● Difference listings
:::
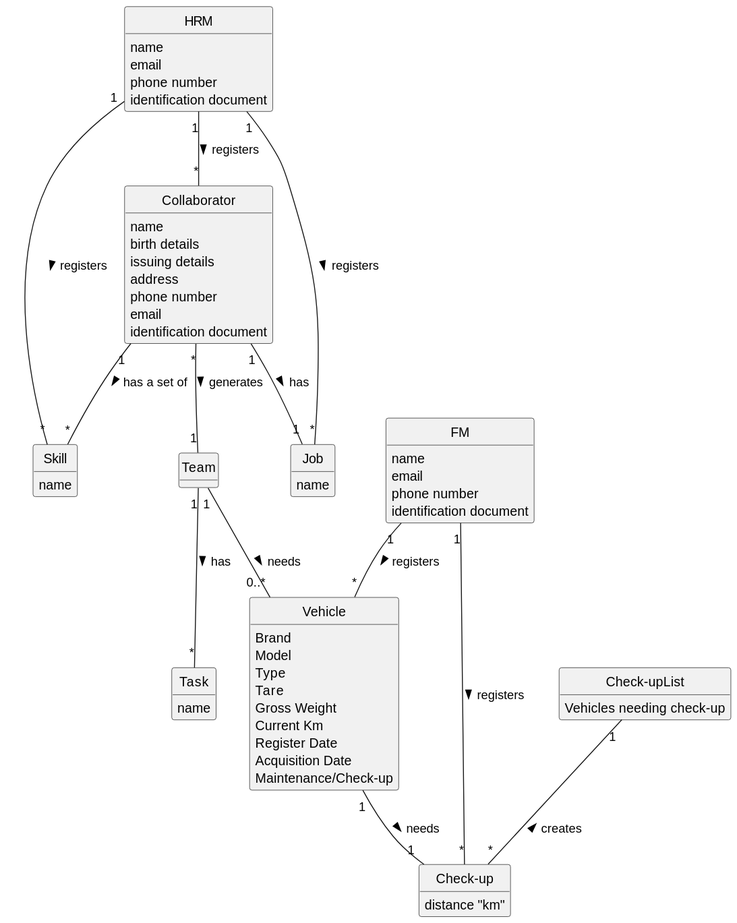
Earlier version of the PlantUML export docs/sprintB/global-artifacts/02.analysis/svg/project-domain-model.svg (Departamento-de-Engenharia-Informatica/lei-24-s2-1dl-g121).
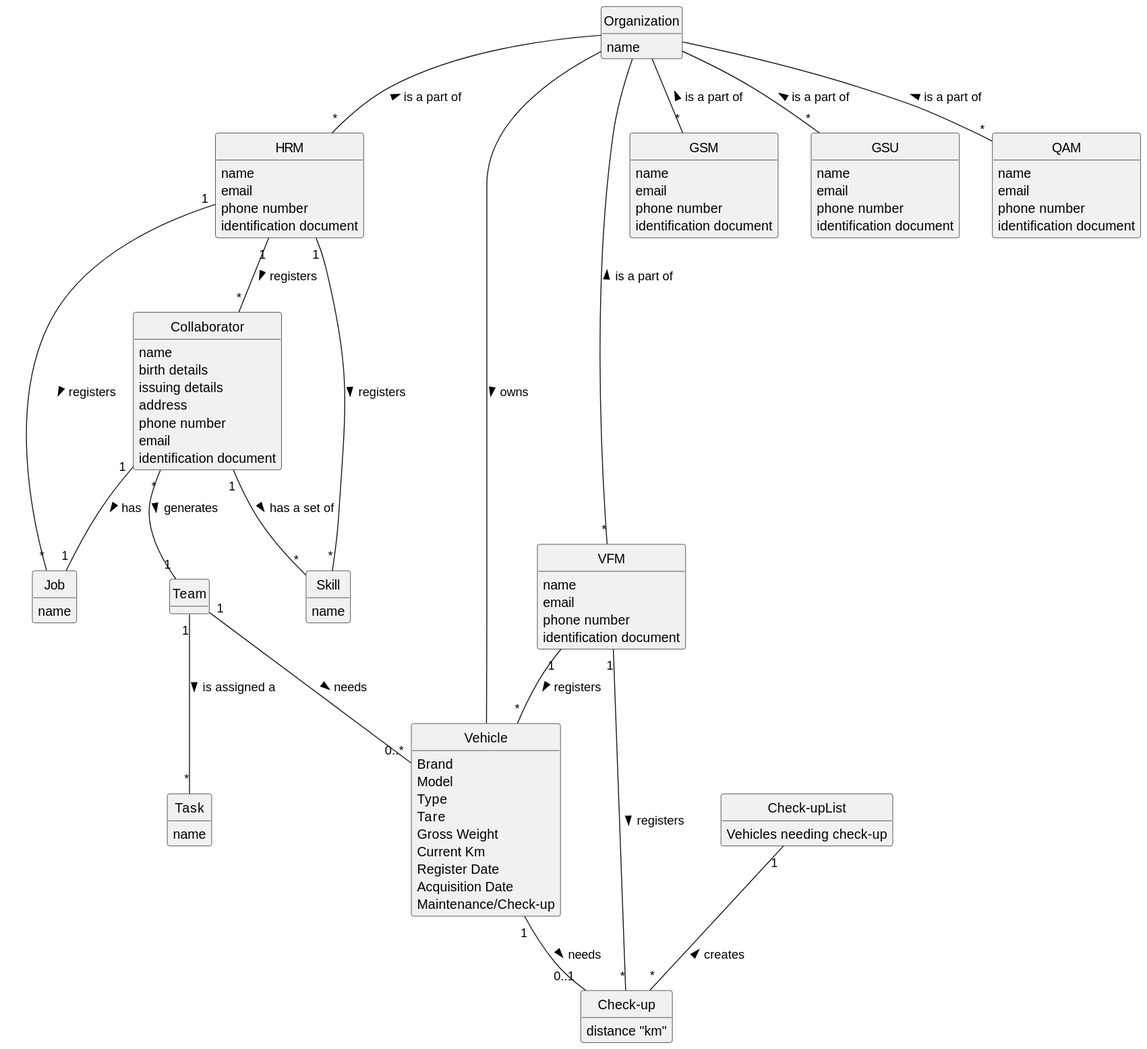
After the commit.

What changed in the source:
```diff
@@ -7,6 +7,9 @@
 hide methods
 
 
+class Organization{
+    name
+}
 
 class HRM{
     name
@@ -15,7 +18,28 @@
     identification document
 }
 
-class FM{
+class VFM{
+    name
+    email
+    phone number
+    identification document
+}
+
+class GSM{
+    name
+    email
+    phone number
+    identification document
+}
+
+class GSU{
+    name
+    email
+    phone number
+    identification document
+}
+
+class QAM{
     name
     email
     phone number
@@ -66,16 +90,23 @@
     Vehicles needing check-up
 }
 
+
+Organization -- "*" HRM : is a part of <
+Organization -- "*" VFM : is a part of <
+Organization -- "*" GSM : is a part of <
+Organization -- "*" GSU : is a part of <
+Organization -- "*" QAM : is a part of <
+Organization -- Vehicle : owns >
 HRM "1" -- "*" Skill : registers >
 HRM "1" -- "*" Job : registers >
 HRM "1" -- "*" Collaborator : registers >
 Collaborator "1" -- "*" Skill : has a set of >
 Collaborator "1" -- "1" Job : has >
 Collaborator "*" -- "1" Team : generates >
-Team "1" -- "*" Task : has >
-FM "1" -- "*" Vehicle : registers >
-FM "1" -- "*" "Check-up" : registers >
-Vehicle "1" -- "1" "Check-up" : needs >
+Team "1" -- "*" Task : is assigned a >
+VFM "1" -- "*" Vehicle : registers >
+VFM "1" -- "*" "Check-up" : registers >
+Vehicle "1" -- "0..1" "Check-up" : needs >
 Team "1" -- "0..*" Vehicle : needs >
 "Check-upList" "1" -- "*" "Check-up" :  creates <
 
```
:::
Retype the data exactly; images stay out.

● Completed exercise
Earlier version of the PlantUML export docs/sprintB/global-artifacts/02.analysis/svg/project-domain-model.svg (Departamento-de-Engenharia-Informatica/lei-24-s2-1dl-g121).
After the commit.

What changed in the source:
```diff
@@ -7,6 +7,9 @@
 hide methods
 
 
+class Organization{
+    name
+}
 
 class HRM{
     name
@@ -15,7 +18,28 @@
     identification document
 }
 
-class FM{
+class VFM{
+    name
+    email
+    phone number
+    identification document
+}
+
+class GSM{
+    name
+    email
+    phone number
+    identification document
+}
+
+class GSU{
+    name
+    email
+    phone number
+    identification document
+}
+
+class QAM{
     name
     email
     phone number
@@ -66,16 +90,23 @@
     Vehicles needing check-up
 }
 
+
+Organization -- "*" HRM : is a part of <
+Organization -- "*" VFM : is a part of <
+Organization -- "*" GSM : is a part of <
+Organization -- "*" GSU : is a part of <
+Organization -- "*" QAM : is a part of <
+Organization -- Vehicle : owns >
 HRM "1" -- "*" Skill : registers >
 HRM "1" -- "*" Job : registers >
 HRM "1" -- "*" Collaborator : registers >
 Collaborator "1" -- "*" Skill : has a set of >
 Collaborator "1" -- "1" Job : has >
 Collaborator "*" -- "1" Team : generates >
-Team "1" -- "*" Task : has >
-FM "1" -- "*" Vehicle : registers >
-FM "1" -- "*" "Check-up" : registers >
-Vehicle "1" -- "1" "Check-up" : needs >
+Team "1" -- "*" Task : is assigned a >
+VFM "1" -- "*" Vehicle : registers >
+VFM "1" -- "*" "Check-up" : registers >
+Vehicle "1" -- "0..1" "Check-up" : needs >
 Team "1" -- "0..*" Vehicle : needs >
 "Check-upList" "1" -- "*" "Check-up" :  creates <
 
```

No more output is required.